The mother, Leila, has a terrific sense of humor and her mantra of “if I can do it, so can you” is very encouraging. I’m pretty sure I started around about the time she talked about the importance of meals and laundry. She then proceeded, over the course of a couple of years, to outline exactly how to plan meals, cook on a budget, get your laundry under control, and keep a reasonably clean house (Don’t you love that idea! Who has time for a perfectly clean house, and how is that possible when you have children under your feet all of the time? I’m telling you, this woman is a gem. She gets the reality of what our lives are really like rather than the Pinterest perfection lives which we all aspire to and feel guilty about when we fail miserably to achieve them).  She also talks about raising children, marriage, families, and books.  Every once in a while she will post an “Ask Auntie Leila” post, answering a reader question.  I think most of her regular readers think of her as Auntie Leila. I know that I do.

Over the years I have learned much from Leila’s wisdom, enjoyed “watching” her daughters get married and have children, and laughed over her wintertime woes, the crazy DIY projects, and her wry sense of humor, and generally have enjoyed  myself every time a post lands in my inbox.

Leila is Catholic, and her faith is evident in most of what she writes. Although I attend a different church, I can still appreciate so much of what she includes about her beliefs and how they impact her every day life. In fact, she often inspires me to think about how my own faith can and should influence my days, even though they are often different than hers.

You can literally spend days reading her blog and all of the back posts, but here are some of my favorites, the ones I go back to again and again for inspiration, wisdom, and comfort:

Beginnings: http://www.likemotherlikedaughter.org/2009/01/can-your-new-years-resolutions-take/

Homemaking: http://www.likemotherlikedaughter.org/2014/07/housewifely/

Dinner: http://www.likemotherlikedaughter.org/2009/01/make-dinner-every-day-and-like-it/

A reasonably clean house: http://www.likemotherlikedaughter.org/2010/01/reasonably-clean-fairly-neat-and/

Order and Wonder: http://www.likemotherlikedaughter.org/2009/03/order-and-wonder-or-most-frequently/

Affirmation: http://www.likemotherlikedaughter.org/2013/11/affirmation-in-thick-of-things/

Bad Days: http://www.likemotherlikedaughter.org/2012/10/10-survival-tactics-for-rescuing-bad-day/

Sundays: http://www.likemotherlikedaughter.org/2009/03/let-me-tell-you-one-thing-about-order/

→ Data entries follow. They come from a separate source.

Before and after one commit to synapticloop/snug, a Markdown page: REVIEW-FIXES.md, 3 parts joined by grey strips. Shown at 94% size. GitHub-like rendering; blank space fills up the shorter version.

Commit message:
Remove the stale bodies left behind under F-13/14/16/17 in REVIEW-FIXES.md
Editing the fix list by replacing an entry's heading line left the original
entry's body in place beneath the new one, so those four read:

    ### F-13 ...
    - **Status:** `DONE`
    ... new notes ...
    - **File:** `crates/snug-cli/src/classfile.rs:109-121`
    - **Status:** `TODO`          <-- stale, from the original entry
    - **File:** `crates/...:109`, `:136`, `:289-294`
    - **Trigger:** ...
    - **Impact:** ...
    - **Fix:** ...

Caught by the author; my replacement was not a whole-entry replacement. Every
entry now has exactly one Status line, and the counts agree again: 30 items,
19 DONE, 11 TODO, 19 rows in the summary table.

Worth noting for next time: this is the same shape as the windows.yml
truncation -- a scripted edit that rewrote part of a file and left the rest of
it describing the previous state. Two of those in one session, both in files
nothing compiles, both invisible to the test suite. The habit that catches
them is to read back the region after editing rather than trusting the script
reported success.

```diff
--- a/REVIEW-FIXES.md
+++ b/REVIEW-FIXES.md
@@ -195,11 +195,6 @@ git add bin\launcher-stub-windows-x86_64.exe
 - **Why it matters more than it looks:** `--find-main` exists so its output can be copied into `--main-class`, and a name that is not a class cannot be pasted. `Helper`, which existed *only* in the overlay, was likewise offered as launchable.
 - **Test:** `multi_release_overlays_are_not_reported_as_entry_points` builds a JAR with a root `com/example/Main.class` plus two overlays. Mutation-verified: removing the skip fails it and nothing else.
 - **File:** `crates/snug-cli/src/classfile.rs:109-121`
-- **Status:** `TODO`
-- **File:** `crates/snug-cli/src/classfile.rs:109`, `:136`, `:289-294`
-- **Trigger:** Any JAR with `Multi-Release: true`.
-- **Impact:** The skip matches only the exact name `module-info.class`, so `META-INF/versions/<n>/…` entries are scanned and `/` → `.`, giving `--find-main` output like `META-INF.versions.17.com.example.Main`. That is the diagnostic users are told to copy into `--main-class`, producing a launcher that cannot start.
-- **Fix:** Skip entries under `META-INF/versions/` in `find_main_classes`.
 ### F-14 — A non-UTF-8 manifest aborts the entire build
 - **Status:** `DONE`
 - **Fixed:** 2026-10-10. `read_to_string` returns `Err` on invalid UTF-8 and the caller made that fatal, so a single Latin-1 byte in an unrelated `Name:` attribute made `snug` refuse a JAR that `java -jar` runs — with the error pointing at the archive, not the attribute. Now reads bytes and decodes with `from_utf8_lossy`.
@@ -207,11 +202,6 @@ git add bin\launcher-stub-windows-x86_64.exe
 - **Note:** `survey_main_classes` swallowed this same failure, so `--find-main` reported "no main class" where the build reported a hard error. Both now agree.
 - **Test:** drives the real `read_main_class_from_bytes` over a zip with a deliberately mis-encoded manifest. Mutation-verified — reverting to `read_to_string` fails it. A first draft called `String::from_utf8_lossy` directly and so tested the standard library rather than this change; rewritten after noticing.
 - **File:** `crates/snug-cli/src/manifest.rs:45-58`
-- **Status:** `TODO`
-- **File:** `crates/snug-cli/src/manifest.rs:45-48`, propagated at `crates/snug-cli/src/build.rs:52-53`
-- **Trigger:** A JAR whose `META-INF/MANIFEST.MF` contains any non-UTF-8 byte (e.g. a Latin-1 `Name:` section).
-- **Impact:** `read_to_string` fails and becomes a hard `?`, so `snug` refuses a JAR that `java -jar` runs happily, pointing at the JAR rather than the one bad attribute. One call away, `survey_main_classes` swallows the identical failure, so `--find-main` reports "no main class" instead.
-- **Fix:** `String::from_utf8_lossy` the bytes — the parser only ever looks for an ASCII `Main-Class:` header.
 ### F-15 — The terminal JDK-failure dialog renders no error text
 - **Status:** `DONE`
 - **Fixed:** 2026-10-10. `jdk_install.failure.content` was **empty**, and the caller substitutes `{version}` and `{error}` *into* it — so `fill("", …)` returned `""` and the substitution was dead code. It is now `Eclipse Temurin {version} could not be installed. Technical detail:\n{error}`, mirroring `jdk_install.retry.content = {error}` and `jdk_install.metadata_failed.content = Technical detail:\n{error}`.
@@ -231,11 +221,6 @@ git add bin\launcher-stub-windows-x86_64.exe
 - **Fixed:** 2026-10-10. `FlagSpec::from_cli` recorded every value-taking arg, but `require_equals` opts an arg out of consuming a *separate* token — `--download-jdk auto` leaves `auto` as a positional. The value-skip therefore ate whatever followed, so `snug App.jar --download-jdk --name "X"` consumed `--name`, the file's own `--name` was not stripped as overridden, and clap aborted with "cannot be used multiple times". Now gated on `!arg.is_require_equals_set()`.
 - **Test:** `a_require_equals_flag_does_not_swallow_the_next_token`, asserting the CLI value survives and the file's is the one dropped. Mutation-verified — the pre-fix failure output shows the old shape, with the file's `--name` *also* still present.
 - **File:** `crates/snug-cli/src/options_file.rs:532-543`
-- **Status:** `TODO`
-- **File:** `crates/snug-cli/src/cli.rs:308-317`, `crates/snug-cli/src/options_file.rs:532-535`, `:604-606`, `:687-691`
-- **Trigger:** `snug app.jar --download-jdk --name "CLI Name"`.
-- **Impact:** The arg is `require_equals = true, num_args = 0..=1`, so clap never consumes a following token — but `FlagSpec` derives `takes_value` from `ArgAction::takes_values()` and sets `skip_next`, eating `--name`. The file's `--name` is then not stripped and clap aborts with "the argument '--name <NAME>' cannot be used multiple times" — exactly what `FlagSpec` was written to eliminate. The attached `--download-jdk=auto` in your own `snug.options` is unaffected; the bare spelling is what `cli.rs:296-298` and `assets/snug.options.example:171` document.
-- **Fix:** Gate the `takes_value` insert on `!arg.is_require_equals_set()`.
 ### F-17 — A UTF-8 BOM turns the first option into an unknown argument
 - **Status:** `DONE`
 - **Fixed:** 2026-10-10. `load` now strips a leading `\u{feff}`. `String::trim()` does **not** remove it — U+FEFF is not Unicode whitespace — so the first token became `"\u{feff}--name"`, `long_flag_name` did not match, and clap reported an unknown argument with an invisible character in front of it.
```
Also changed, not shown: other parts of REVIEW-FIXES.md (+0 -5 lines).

The Library Project: http://www.likemotherlikedaughter.org/2013/06/the-like-mother-like-daughter-library/

I could go on and on and on, but I instead I will let you go dive in for yourselves.  When you lift your head in a couple of weeks, hopefully you will thank me for sending you over there.

Book Review – The Splendour Falls

Chinon, France – with Château de Chinon on the hill

 

Emily Braden has been convinced to go on vacation with Harry, her charming but unreliable cousin.  Harry is going to the town of Chinon in France to look for the lost treasure of Isabelle, one of the Plantagenet queens, and he arranges to meet Emily in Chinon.  Unsurprisingly to Emily, Harry fails to show up on the agreed upon date.   So begins another of Suzanna Kearsley’s wonderful romantic historical mysteries.  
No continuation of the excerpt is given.